This is all by way of explanation for how the follow-up to The Loyalty of Pawns moved to my back burner. I had a carful of wacky characters, a few of whom I find to be morally reprehensible—but what can I do, they came out of my head after all. I had my starting point. I had my destination. I had my plans to stop at the corn palace in South Dakota and the world’s largest olive in California. Along the way a few of my characters rebelled. It wasn’t that they didn’t want to make the road trip or go where we planned, but there was a lot more jockeying over the front seat, the radio, and where we were grabbing dinner than I anticipated. We could have finished the road trip and gone everywhere we planned, but we wouldn’t have enjoyed it nearly as much. So we went home.
If you’ve followed my overworked, on life-support metaphor this far, you’re probably wondering why I don’t outline more—if I were a better planner I’d have published the follow-up by now. But I find the freedom in this method invaluable. In the case of The Loyalty of Pawns, there was one character who was key to the beginning of the book but became less important as the story went on. I’d always known where he fit into the book’s end, and while it made perfect sense in terms of his development and the story it wasn’t terribly exciting. But as I wrote I realized that there was a perfect opportunity to change his fate—kill him off—and in doing so up the stakes in the book while improving the arc of another character. Would a detailed outline and chapter breakdown have left me the flexibility to make that decision and deal with the consequences? Would I have even been willing to consider such a change that late in the game? There’s no question in my mind that his death was honest under the circumstances and that it served the story and the other characters better than his original fate—which was no less honest.
The long and the short of it is that I have to do what my characters want. They’re not just chess pieces I move about. There’s something of me in all of them; that makes them real enough as far as I’m concerned—real enough to be capable of changing my mind.

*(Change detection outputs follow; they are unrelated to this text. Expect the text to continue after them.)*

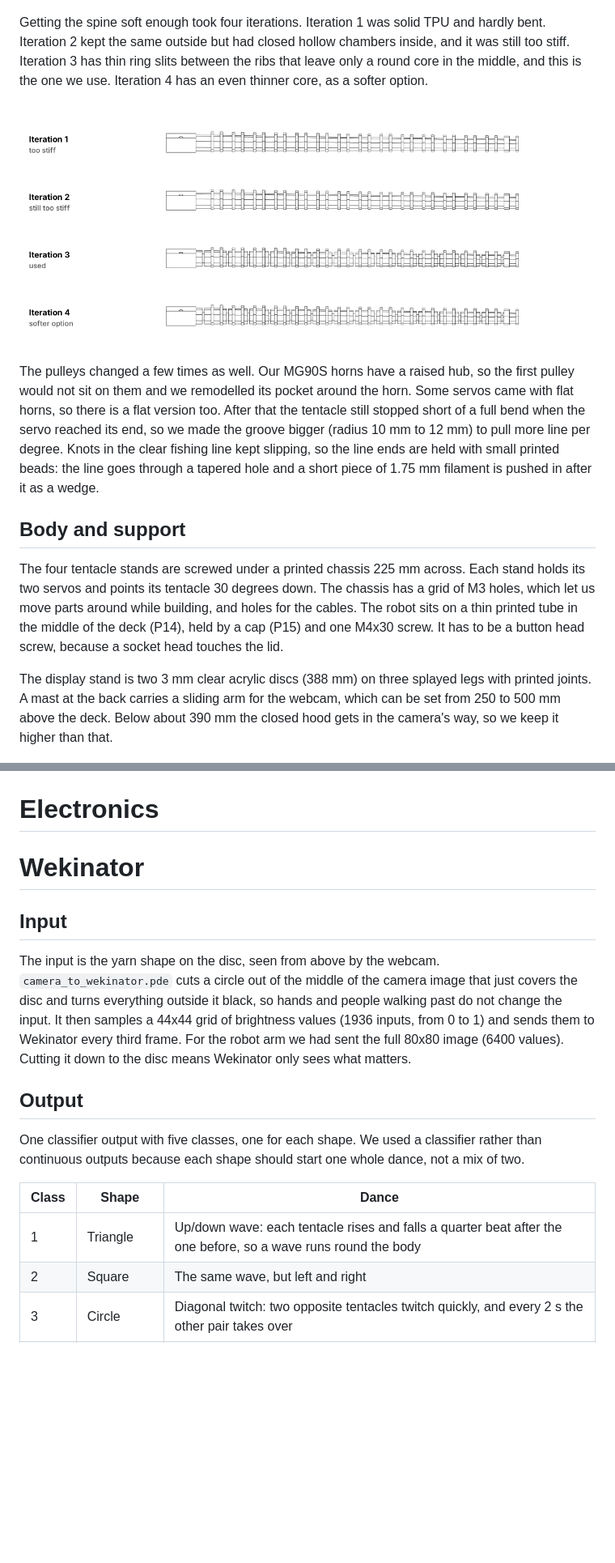
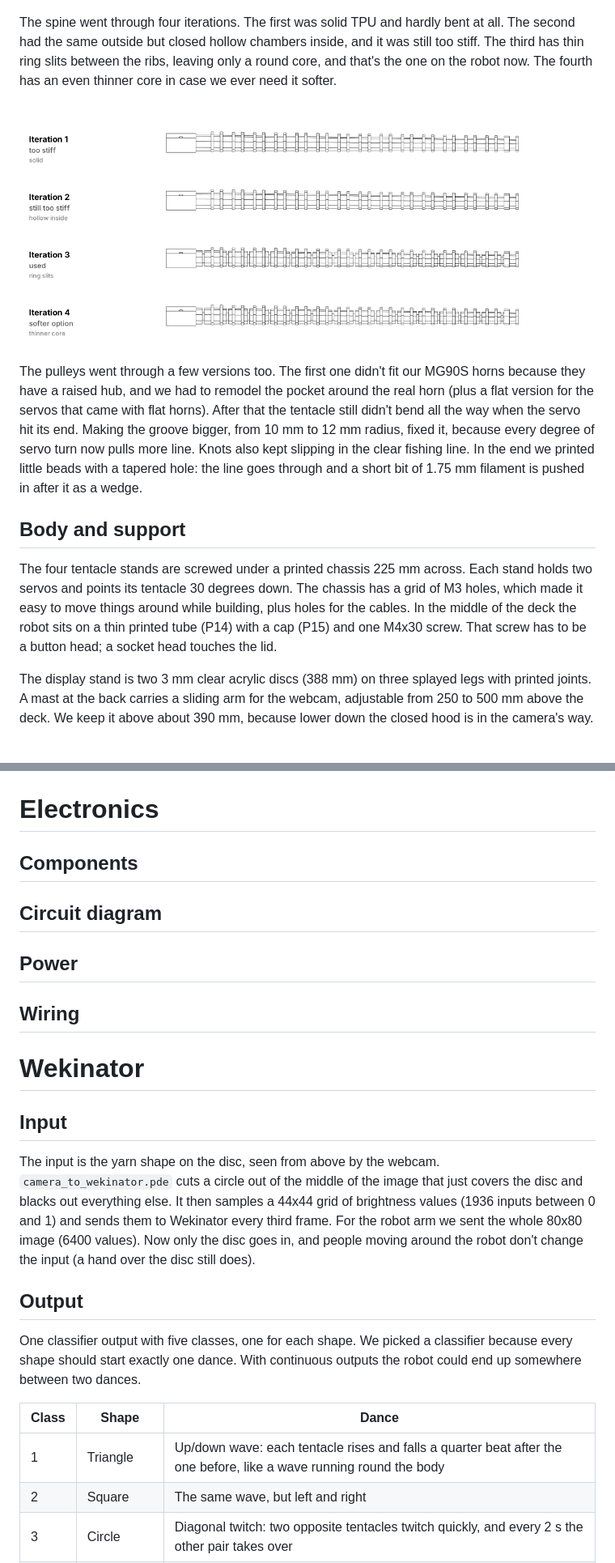
Before and after one commit to ismailk1/cps_group11, a Markdown page: README.md, 2 parts joined by grey strips. Shown at 81% size. GitHub-like rendering; pictures changed too: images/drawings/spine_iterations.png; blank space fills up the shorter version.

Commit message:
Add contents list, tidy README and drawings

```diff
--- a/README.md
+++ b/README.md
@@ -68,17 +99,17 @@ Each tentacle is a soft TPU spine with 15 hard ribs on it, 10 mm apart, getting
 
 ![One tentacle on the robot](images/photos/pic_7.jpg)
 
-Getting the spine soft enough took four iterations. Iteration 1 was solid TPU and hardly bent. Iteration 2 kept the same outside but had closed hollow chambers inside, and it was still too stiff. Iteration 3 has thin ring slits between the ribs that leave only a round core in the middle, and this is the one we use. Iteration 4 has an even thinner core, as a softer option.
+The spine went through four iterations. The first was solid TPU and hardly bent at all. The second had the same outside but closed hollow chambers inside, and it was still too stiff. The third has thin ring slits between the ribs, leaving only a round core, and that's the one on the robot now. The fourth has an even thinner core in case we ever need it softer.
 
 ![Spine iterations 1 to 4](images/drawings/spine_iterations.png)
 
-The pulleys changed a few times as well. Our MG90S horns have a raised hub, so the first pulley would not sit on them and we remodelled its pocket around the horn. Some servos came with flat horns, so there is a flat version too. After that the tentacle still stopped short of a full bend when the servo reached its end, so we made the groove bigger (radius 10 mm to 12 mm) to pull more line per degree. Knots in the clear fishing line kept slipping, so the line ends are held with small printed beads: the line goes through a tapered hole and a short piece of 1.75 mm filament is pushed in after it as a wedge.
+The pulleys went through a few versions too. The first one didn't fit our MG90S horns because they have a raised hub, and we had to remodel the pocket around the real horn (plus a flat version for the servos that came with flat horns). After that the tentacle still didn't bend all the way when the servo hit its end. Making the groove bigger, from 10 mm to 12 mm radius, fixed it, because every degree of servo turn now pulls more line. Knots also kept slipping in the clear fishing line. In the end we printed little beads with a tapered hole: the line goes through and a short bit of 1.75 mm filament is pushed in after it as a wedge.
 
 ## Body and support
 
-The four tentacle stands are screwed under a printed chassis 225 mm across. Each stand holds its two servos and points its tentacle 30 degrees down. The chassis has a grid of M3 holes, which let us move parts around while building, and holes for the cables. The robot sits on a thin printed tube in the middle of the deck (P14), held by a cap (P15) and one M4x30 screw. It has to be a button head screw, because a socket head touches the lid.
+The four tentacle stands are screwed under a printed chassis 225 mm across. Each stand holds two servos and points its tentacle 30 degrees down. The chassis has a grid of M3 holes, which made it easy to move things around while building, plus holes for the cables. In the middle of the deck the robot sits on a thin printed tube (P14) with a cap (P15) and one M4x30 screw. That screw has to be a button head; a socket head touches the lid.
 
-The display stand is two 3 mm clear acrylic discs (388 mm) on three splayed legs with printed joints. A mast at the back carries a sliding arm for the webcam, which can be set from 250 to 500 mm above the deck. Below about 390 mm the closed hood gets in the camera's way, so we keep it higher than that.
+The display stand is two 3 mm clear acrylic discs (388 mm) on three splayed legs with printed joints. A mast at the back carries a sliding arm for the webcam, adjustable from 250 to 500 mm above the deck. We keep it above about 390 mm, because lower down the closed hood is in the camera's way.
 
 ![Webcam on the sliding arm](images/photos/pic_2.jpg)
 
@@ -96,19 +127,27 @@ The hood is made of four 1.1 mm steel wires, each bent into a half circle of a s
 
 # Electronics
 
+## Components
+
+## Circuit diagram
+
+## Power
+
+## Wiring
+
 # Wekinator
 
 ## Input
 
-The input is the yarn shape on the disc, seen from above by the webcam. `camera_to_wekinator.pde` cuts a circle out of the middle of the camera image that just covers the disc and turns everything outside it black, so hands and people walking past do not change the input. It then samples a 44x44 grid of brightness values (1936 inputs, from 0 to 1) and sends them to Wekinator every third frame. For the robot arm we had sent the full 80x80 image (6400 values). Cutting it down to the disc means Wekinator only sees what matters.
+The input is the yarn shape on the disc, seen from above by the webcam. `camera_to_wekinator.pde` cuts a circle out of the middle of the image that just covers the disc and blacks out everything else. It then samples a 44x44 grid of brightness values (1936 inputs between 0 and 1) and sends them to Wekinator every third frame. For the robot arm we sent the whole 80x80 image (6400 values). Now only the disc goes in, and people moving around the robot don't change the input (a hand over the disc still does).
 
 ## Output
 
-One classifier output with five classes, one for each shape. We used a classifier rather than continuous outputs because each shape should start one whole dance, not a mix of two.
+One classifier output with five classes, one for each shape. We picked a classifier because every shape should start exactly one dance. With continuous outputs the robot could end up somewhere between two dances.
 
 | Class | Shape | Dance |
 | --- | --- | --- |
-| 1 | Triangle | Up/down wave: each tentacle rises and falls a quarter beat after the one before, so a wave runs round the body |
+| 1 | Triangle | Up/down wave: each tentacle rises and falls a quarter beat after the one before, like a wave running round the body |
 | 2 | Square | The same wave, but left and right |
 | 3 | Circle | Diagonal twitch: two opposite tentacles twitch quickly, and every 2 s the other pair takes over |
 | 4 | Long thin loop | Cross-step: one pair sways left and right in mirror while the other pair nods up and down, with a bigger nod every other bar |
```
Also changed, not shown: other parts of README.md (+91 -60 lines), images/assembly/assembly_9-15.png, images/assembly/exploded.png, images/assembly/parts.png, 1 other file.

And that’s the reason that I mulched the book.
I promise next time I’ll actually talk about the book I am writing…